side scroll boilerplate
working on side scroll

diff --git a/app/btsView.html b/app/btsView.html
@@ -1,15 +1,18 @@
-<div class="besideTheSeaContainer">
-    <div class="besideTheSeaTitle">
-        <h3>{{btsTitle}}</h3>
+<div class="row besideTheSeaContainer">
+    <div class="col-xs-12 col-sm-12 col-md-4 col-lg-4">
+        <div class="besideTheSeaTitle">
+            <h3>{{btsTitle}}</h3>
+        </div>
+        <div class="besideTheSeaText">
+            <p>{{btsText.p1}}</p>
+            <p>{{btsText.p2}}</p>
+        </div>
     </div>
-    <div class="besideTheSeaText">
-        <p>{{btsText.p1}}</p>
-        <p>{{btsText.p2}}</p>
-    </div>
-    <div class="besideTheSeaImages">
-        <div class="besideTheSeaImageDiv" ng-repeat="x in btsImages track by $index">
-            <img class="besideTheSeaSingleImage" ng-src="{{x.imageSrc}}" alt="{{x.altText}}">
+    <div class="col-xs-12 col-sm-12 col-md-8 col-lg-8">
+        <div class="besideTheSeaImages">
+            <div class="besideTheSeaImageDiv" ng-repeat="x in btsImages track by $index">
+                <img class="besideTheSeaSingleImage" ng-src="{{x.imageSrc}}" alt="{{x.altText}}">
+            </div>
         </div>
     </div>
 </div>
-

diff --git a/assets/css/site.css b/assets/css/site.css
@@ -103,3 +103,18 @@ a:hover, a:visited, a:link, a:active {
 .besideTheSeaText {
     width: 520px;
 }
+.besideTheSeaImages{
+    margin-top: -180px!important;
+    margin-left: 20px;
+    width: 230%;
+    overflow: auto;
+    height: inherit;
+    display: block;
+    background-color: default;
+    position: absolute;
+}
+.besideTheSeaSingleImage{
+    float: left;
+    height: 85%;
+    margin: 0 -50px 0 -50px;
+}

---+---

Every line of the material that holds "track" should be copied out as the answer.

-        <div class="besideTheSeaImageDiv" ng-repeat="x in btsImages track by $index">
+            <div class="besideTheSeaImageDiv" ng-repeat="x in btsImages track by $index">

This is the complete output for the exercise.